Among the three shooting victims of this month's hostage standoff at a northern California veterans home was a former clinical director at the adolescent addiction and mental health treatment program Muir Wood Adolescent and Family Services.
Jennifer Golick, 42, was a highly respected clinician who presented at a number of Vendome Healthcare Media forums in recent years, including a talk on risks associated with adolescent marijuana use at the 2016 National Conference on Addiction Disorders (NCAD) in Denver.
Golick and the two other women who were killed in the March 9 incident at the Veterans Home of California, Christine Loeber and Jennifer Gonzales, were employees of The Pathway Home, which assists veterans with post-traumatic stress disorder (PTSD). The counseling service is housed at the nation's largest veterans home, located in the Napa Valley area. The veterans program, for which the three women served as the core clinical team, has been suspended indefinitely.
Muir Wood executive director Scott Sowle said in a news release that Golick “helped countless families heal.” He added, “The boys at Muir Wood would literally line up at her office door waiting for her to arrive in the morning.” Golick had left Muir Wood in order to take a job that would place her closer to her family.
The staff at the Destinations for Teens treatment organization paid tribute to Golick, who they called “a friend and an avid partner,” in a statement that read in part, “In the wake of this tragedy, we are reminded of the important and valuable work we are privileged to do in this field. We are committed today more than ever to provide exceptional and accessible service to teens so that stories like Jennifer's can be prevented.”

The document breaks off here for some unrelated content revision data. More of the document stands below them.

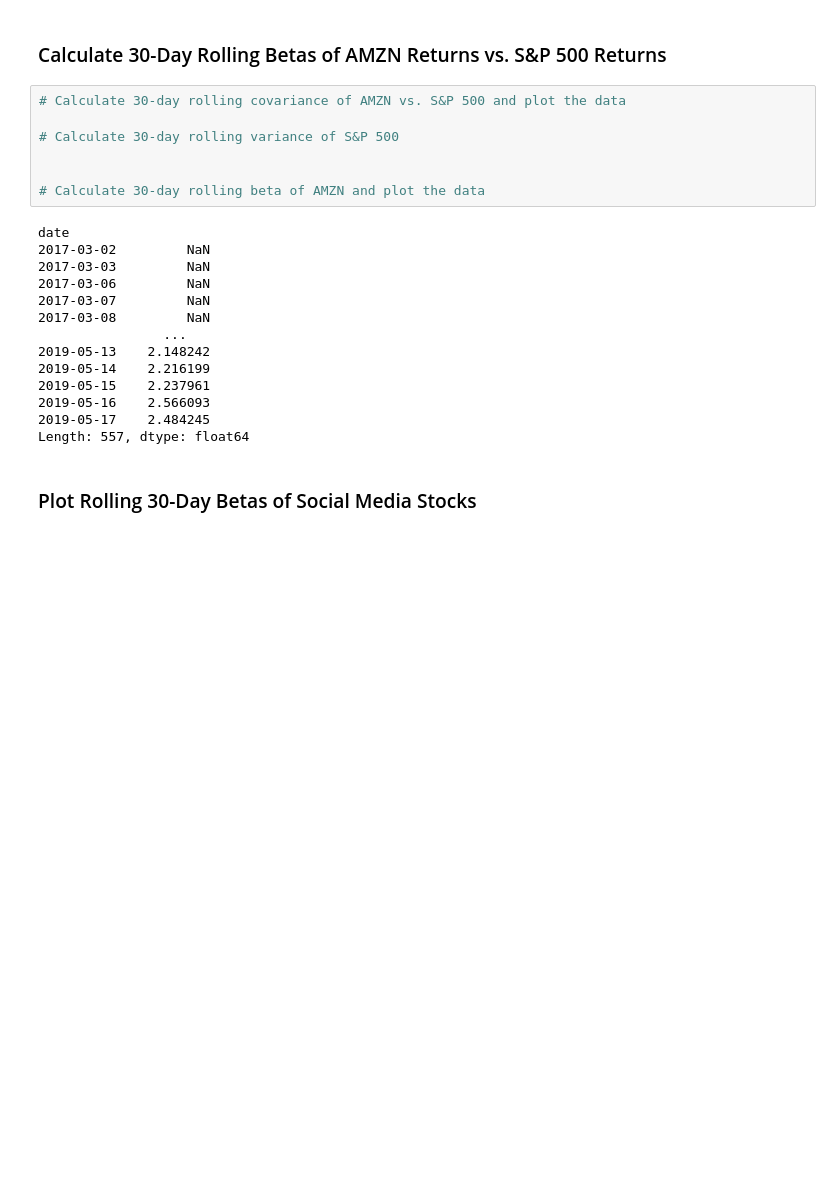
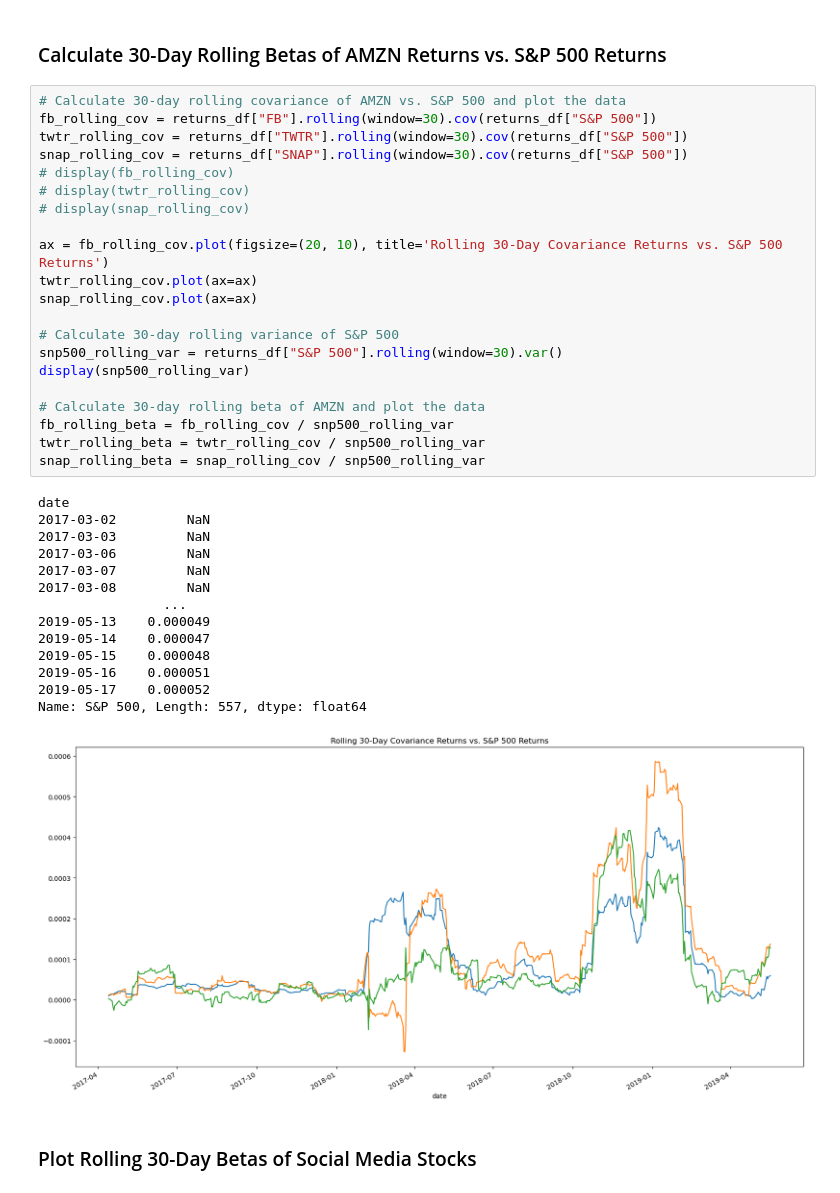
Before and after one commit to seshouan/Modules, a Jupyter notebook: 04-Pandas/1/Activities/06-Stu_Beta/Unsolved/beta_comparisons.ipynb, the cells around one changed output. Drawn from its saved outputs; the diff is of its cells as text; blank space fills up the shorter version.

```diff
--- a/04-Pandas/1/Activities/06-Stu_Beta/Unsolved/beta_comparisons.ipynb
+++ b/04-Pandas/1/Activities/06-Stu_Beta/Unsolved/beta_comparisons.ipynb
@@ -89,25 +112,40 @@ FB: 1.2815248952670955 | TWTR: 1.509751599647906 | SNAP: 1.1097434117740557
 ### Calculate 30-Day Rolling Betas of AMZN Returns vs. S&P 500 Returns
 # %%
 # Calculate 30-day rolling covariance of AMZN vs. S&P 500 and plot the data
+fb_rolling_cov = returns_df["FB"].rolling(window=30).cov(returns_df["S&P 500"])
+twtr_rolling_cov = returns_df["TWTR"].rolling(window=30).cov(returns_df["S&P 500"])
+snap_rolling_cov = returns_df["SNAP"].rolling(window=30).cov(returns_df["S&P 500"])
+# display(fb_rolling_cov)
+# display(twtr_rolling_cov)
+# display(snap_rolling_cov)
+
+ax = fb_rolling_cov.plot(figsize=(20, 10), title='Rolling 30-Day Covariance Returns vs. S&P 500 Returns')
+twtr_rolling_cov.plot(ax=ax)
+snap_rolling_cov.plot(ax=ax)
 
 # Calculate 30-day rolling variance of S&P 500
-
+snp500_rolling_var = returns_df["S&P 500"].rolling(window=30).var()
+display(snp500_rolling_var)
 
 # Calculate 30-day rolling beta of AMZN and plot the data
+fb_rolling_beta = fb_rolling_cov / snp500_rolling_var
+twtr_rolling_beta = twtr_rolling_cov / snp500_rolling_var
+snap_rolling_beta = snap_rolling_cov / snp500_rolling_var
 # %% [output]
 date
 2017-03-02         NaN
 2017-03-03         NaN
 2017-03-06         NaN
 2017-03-07         NaN
 2017-03-08         NaN
                 ...
-2019-05-13    2.148242
-2019-05-14    2.216199
-2019-05-15    2.237961
-2019-05-16    2.566093
-2019-05-17    2.484245
-Length: 557, dtype: float64
+2019-05-13    0.000049
+2019-05-14    0.000047
+2019-05-15    0.000048
+2019-05-16    0.000051
+2019-05-17    0.000052
+Name: S&P 500, Length: 557, dtype: float64
+[figure, added]
 # %% [markdown]
 ### Plot Rolling 30-Day Betas of Social Media Stocks
 # %%
```
Also changed, not shown: parts of 6 cells of this notebook, 2 other files.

The Napa County coroner's office reported this week that the 36-year-old gunman, a former Army infantryman, shot the women with a rifle before killing himself. According to news reports, the man had been treated at The Pathway Home before being asked to leave the program for carrying knives into the facility.

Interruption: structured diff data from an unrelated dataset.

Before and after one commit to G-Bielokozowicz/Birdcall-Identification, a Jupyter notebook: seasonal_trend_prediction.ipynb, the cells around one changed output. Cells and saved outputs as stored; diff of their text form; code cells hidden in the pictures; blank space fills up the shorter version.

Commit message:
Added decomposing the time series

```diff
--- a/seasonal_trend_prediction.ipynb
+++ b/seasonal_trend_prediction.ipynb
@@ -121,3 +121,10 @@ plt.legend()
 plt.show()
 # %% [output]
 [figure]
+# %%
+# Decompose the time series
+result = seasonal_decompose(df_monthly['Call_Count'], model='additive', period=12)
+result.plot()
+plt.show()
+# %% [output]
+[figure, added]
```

Addiction professionals annually convene at the National Conference on Addiction Disorders to share what’s working: Clinicians hear from thought leaders on delivering treatment, while executives of behavioral healthcare organizations learn how to run more effective, more efficient, and ethically minded businesses.